**Problem requirements**
Could you count the lines in the entries beneath that hold the word "import"? Respond with the number alone.
___ Raw data
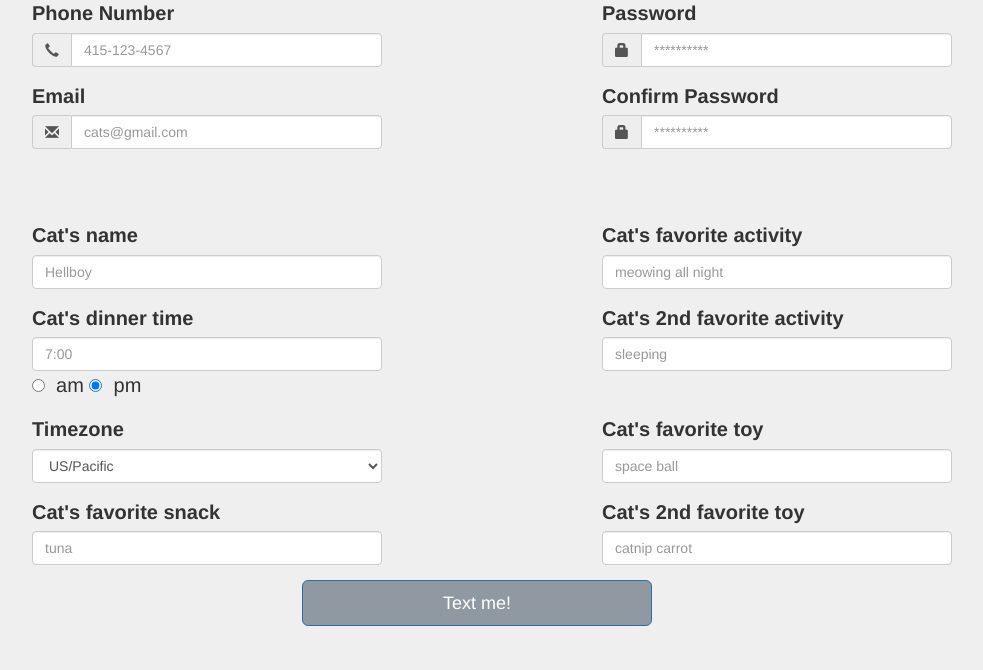
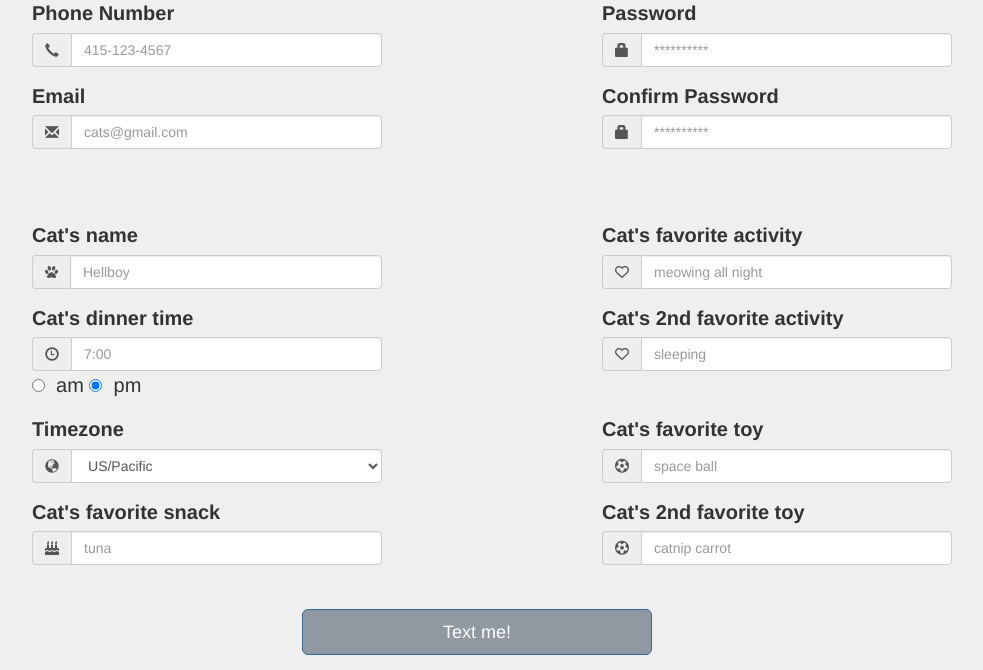
Before and after one commit to ceorourke/cat-texts, a Flask app: page /register in a window 1280 px wide; the page is wider, and only the part inside the window is pictured. Shown: the part 161-831 px from the top of that part, without its empty margins (163-1146 px from the left). Before the commit the page ends 787 px from the top of that part, so only its background shows below. Run offline with Flask 2, Linux system fonts and the light colour scheme; some libraries are stand-ins or nearby versions.

Commit message:
added icons to input fields

```diff
--- a/templates/base.html
+++ b/templates/base.html
@@ -13,6 +13,7 @@
     <script src="https://maxcdn.bootstrapcdn.com/bootstrap/3.3.5/js/bootstrap.min.js"></script>
     <link href='https://fonts.googleapis.com/css?family=Lobster' rel='stylesheet' type='text/css'>
     <link rel="stylesheet" href="/static/css/cattexts.css">
+    <script src="https://use.fontawesome.com/7d51073c03.js"></script>
 </head>
 <body>
 <div class="container">
--- a/templates/register.html
+++ b/templates/register.html
@@ -4,7 +4,10 @@
 
 {% block content %}
 
-<h1>Register for Cat Texts!</h1>
+<link rel="stylesheet" href="path/to/font-awesome/css/font-awesome.min.css">
+
+
+<h1>Register for Cat Texts! </h1>
 <div class="container">
   <div class="col-xs-12 col-sm-offset-1 col-sm-4 col-md-offset-1 col-md-4
               col-lg-offset-1 col-lg-4">
@@ -79,60 +82,103 @@ $('#password, #confirm-password').on('keyup', function () {
   <div class="col-xs-12 col-sm-offset-1 col-sm-4 col-md-offset-1 col-md-4
               col-lg-offset-1 col-lg-4">
     <div class="form-group">
-      <label for="field-cat-name">Cat's name</label>
+      <label class="control-label" for="field-cat-name">Cat's name</label>
+      <div class="input-group">
+        <div class="input-group-addon">
+          <span class="fa fa-paw" aria-hidden="true"></span>
+        </div>
       <input id="cat-name" class="form-control" type="text" name="cat-name"
              placeholder="Hellboy" required maxlength="20">
     </div>
+    </div>
+
     <div class="form-group">
-      <label for="field-dinner-time">Cat's dinner time</label>
+      <label class="control-label" for="field-email">Cat's dinner time</label>
+      <div class="input-group">
+        <div class="input-group-addon">
+          <span class="glyphicon glyphicon-time" aria-hidden="true"></span>
+        </div>
       <input id="dinner-time" class="form-control" type="text" name="dinner-time"
              placeholder="7:00" required
              pattern="^([0-9]|0[0-9]|1[0-9]|2[0-3]):[0-5][0-9]$">
+      </div>
         <input type="radio" name="ampm" id="ampm" value="am">&nbsp am
        <input type="radio" name="ampm" id="ampm" value="pm"
               checked="checked">&nbsp pm
     </div>
+
     <div class="form-group">
-      <label for="timezone">Timezone</label>
+      <label class="control-label" for="confirm-password">Timezone</label>
+      <div class="input-group">
+        <div class="input-group-addon">
+          <span class="glyphicon glyphicon-globe" aria-hidden="true"></span>
+        </div>
       <select class="form-control" id="timezone" name="timezone" required>
         {% for zone in timezones %}
           <option value={{ zone }}>{{ zone }}</option>
         {% endfor %}
       </select>
       </div>
+    </div>
     <div class="form-group">
-      <label for="field-cat-snack">Cat's favorite snack</label>
+      <label class="control-label" for="field-cat-snack">Cat's favorite snack</label>
+      <div class="input-group">
+        <div class="input-group-addon">
+          <span class="fa fa-birthday-cake" aria-hidden="true"></span>
+        </div>
       <input id="cat-snack" class="form-control" type="text" name="cat-snack"
              placeholder="tuna" required maxlength="20">
     </div>
   </div>
+  </div>
   <div class="col-xs-12 col-sm-offset-2 col-sm-4 col-md-4">
     <div class="form-group">
-      <label for="field-cat-activity">Cat's favorite activity</label>
+      <label class="control-label" for="field-cat-activity">Cat's favorite activity</label>
+      <div class="input-group">
+        <div class="input-group-addon">
+          <span class="fa fa-heart-o" aria-hidden="true"></span>
+        </div>
       <input id="cat-activity" class="form-control" type="text"
              name="cat-activity"
              placeholder="meowing all night" required
              maxlength="20">
     </div>
+    </div>
     <div class="form-group">
-      <label for="field-cat-activity2">Cat's 2nd favorite activity</label>
+      <label class="control-label" for="field-cat-activity2">Cat's 2nd favorite activity</label>
+      <div class="input-group">
+        <div class="input-group-addon">
+          <span class="fa fa-heart-o" aria-hidden="true"></span>
+        </div>
       <input id="cat-activity2" class="form-control" type="text"
              name="cat-activity2"
              placeholder="sleeping" required maxlength="20">
-    </div></br>
+    </div>
+  </div>
+  </br>
     <div class="form-group">
-      <label for="field-cat-toy">Cat's favorite toy</label>
+      <label class="control-label" for="field-cat-toy">Cat's favorite toy</label>
+      <div class="input-group">
+        <div class="input-group-addon">
+          <span class="fa fa-futbol-o" aria-hidden="true"></span>
+        </div>
       <input id="cat-toy" class="form-control" type="text" name="cat-toy"
              placeholder="space ball" required maxlength="20">
     </div>
+  </div>
     <div class="form-group">
-      <label for="field-cat-toy2">Cat's 2nd favorite toy</label>
+      <label class="control-label" for="field-cat-toy2">Cat's 2nd favorite toy</label>
+      <div class="input-group">
+        <div class="input-group-addon">
+          <span class="fa fa-futbol-o" aria-hidden="true"></span>
+        </div>
       <input id="cat-toy2" class="form-control" type="text" name="cat-toy2"
              placeholder="catnip carrot" required maxlength="20">
     </div>
   </div>
 </div>
-
+</div>
+</br>
 <div class="col-xs-offset-2 col-xs-8 col-md-offset-4 col-md-4">
   <div class="form-group">
     <center>
```
Lines whose indentation alone changed are shown as unchanged.
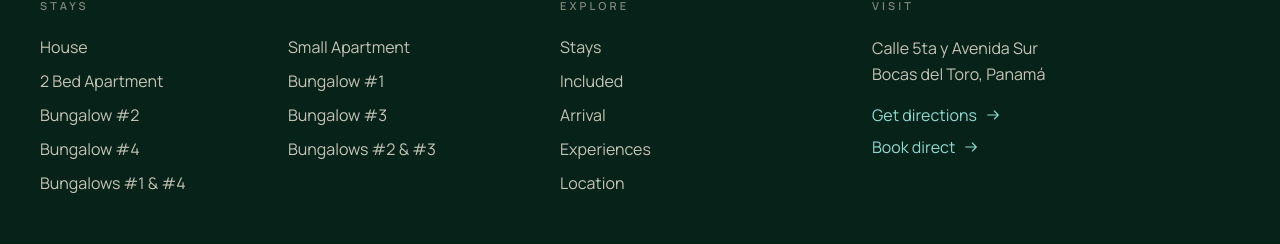
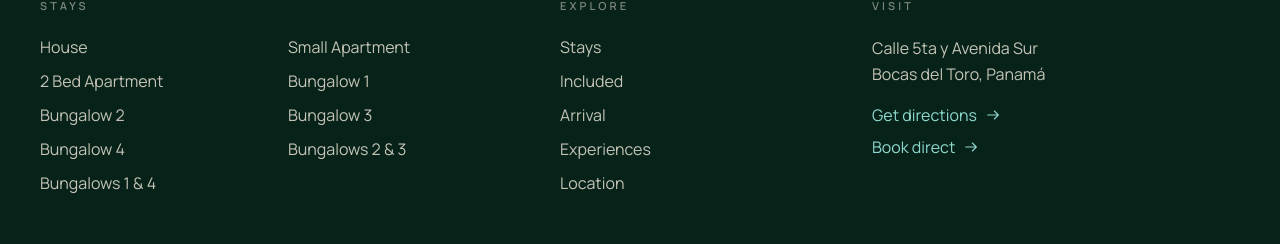
Before and after one commit to ChuBoyax/bocana, a Next.js app: page /stays/house in a window 1280 px wide. Shown: the part 6941-7185 px from the top of the page. Built offline with nearby package versions, Linux system fonts and the light colour scheme.

Commit message:
adjust f

```diff
--- a/src/components/home/stays-rail.tsx
+++ b/src/components/home/stays-rail.tsx
@@ -1,7 +1,7 @@
 "use client";
 
-import { motion, useMotionValue, useMotionValueEvent, useScroll, useTransform, type MotionValue } from "motion/react";
-import { useEffect, useRef, useState } from "react";
+import { motion, useMotionValue, useScroll, useTransform, type MotionValue } from "motion/react";
+import { useEffect, useRef } from "react";
 import { formatPrice, stays, stayFacts, type Stay } from "@/lib/stays";
 import { SiteLink } from "../navigation";
 import { StayMedia } from "../stay-art";
@@ -16,13 +16,8 @@ export function StaysRail() {
   const section = useRef<HTMLElement>(null);
   const track = useRef<HTMLDivElement>(null);
   const distance = useMotionValue(0);
-  const [current, setCurrent] = useState(1);
   const { scrollYProgress } = useScroll({ target: section, offset: ["start start", "end end"] });
   const x = useTransform(() => -scrollYProgress.get() * distance.get());
-
-  useMotionValueEvent(scrollYProgress, "change", (v) => {
-    setCurrent(Math.min(stays.length, Math.floor(v * stays.length) + 1));
-  });
 
   useEffect(() => {
     const trackEl = track.current;
@@ -55,26 +50,15 @@ export function StaysRail() {
       className="relative rounded-t-[40px] bg-jungle text-sand md:h-[calc(100svh+var(--rail-distance,0px))] md:rounded-t-[64px]"
     >
       <div className="flex flex-col justify-center py-24 md:sticky md:top-0 md:h-svh md:overflow-hidden md:py-0">
-        <div className="mb-10 flex flex-col gap-8 px-5 md:mb-12 md:flex-row md:items-end md:justify-between md:px-10">
-          <div>
+        <div className="mb-10 px-5 md:mb-12 md:px-10">
           <SectionLabel index="02" className="text-sand/80">
             Stays
           </SectionLabel>
           <RevealText
             text="Nine hideaways, *one* address."
-              className="font-display mt-6 max-w-3xl text-[clamp(2.6rem,6vw,5.5rem)] leading-[0.95] tracking-tight"
+            className="font-display mt-6 text-[clamp(2.1rem,4.4vw,4.25rem)] leading-[0.95] tracking-tight text-balance md:whitespace-nowrap"
             accentClassName="wonk italic text-lagoon-soft"
           />
-          </div>
-          <div className="hidden w-56 md:block">
-            <div className="font-display flex items-baseline justify-between text-sm">
-              <span className="text-3xl tabular-nums">{String(current).padStart(2, "0")}</span>
-              <span className="text-sand/50">/ {String(stays.length).padStart(2, "0")}</span>
-            </div>
-            <div className="mt-3 h-px bg-sand/20">
-              <motion.div style={{ scaleX: scrollYProgress }} className="h-full origin-left bg-lagoon-soft" />
-            </div>
-          </div>
         </div>
 
         <div className="no-scrollbar snap-x snap-mandatory scroll-px-5 overflow-x-auto md:overflow-visible">
--- a/src/lib/stays.ts
+++ b/src/lib/stays.ts
@@ -132,7 +132,7 @@ const curated: Curated[] = [
   {
     slug: "bungalow-1",
     hostawayId: 561059,
-    label: "Bungalow #1",
+    label: "Bungalow 1",
     name: "Waterfront Bungalow",
     kind: "Bungalow",
     unit: "Bungalow #1",
@@ -145,7 +145,7 @@ const curated: Curated[] = [
   {
     slug: "bungalow-2",
     hostawayId: 561063,
-    label: "Bungalow #2",
+    label: "Bungalow 2",
     name: "Ocean View Bungalow",
     kind: "Bungalow",
     unit: "Bungalow #2",
@@ -158,7 +158,7 @@ const curated: Curated[] = [
   {
     slug: "bungalow-3",
     hostawayId: 561065,
-    label: "Bungalow #3",
+    label: "Bungalow 3",
     name: "Over the Water Bungalow",
     kind: "Bungalow",
     unit: "Bungalow #3",
@@ -171,7 +171,7 @@ const curated: Curated[] = [
   {
     slug: "bungalow-4",
     hostawayId: 564039,
-    label: "Bungalow #4",
+    label: "Bungalow 4",
     name: "Luxury Bungalow on the Water",
     kind: "Bungalow",
     unit: "Bungalow #4",
@@ -184,7 +184,7 @@ const curated: Curated[] = [
   {
     slug: "bungalows-2-and-3",
     hostawayId: 561068,
-    label: "Bungalows #2 & #3",
+    label: "Bungalows 2 & 3",
     name: "Two Tropical Bungalows",
     kind: "Pair",
     unit: "Bungalows #2 & #3",
@@ -197,7 +197,7 @@ const curated: Curated[] = [
   {
     slug: "bungalows-1-and-4",
     hostawayId: 564420,
-    label: "Bungalows #1 & #4",
+    label: "Bungalows 1 & 4",
     name: "Double Waterfront Bungalows",
     kind: "Pair",
     unit: "Bungalows #1 & #4",
```
Lines whose indentation alone changed are shown as unchanged.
______
**Result**
7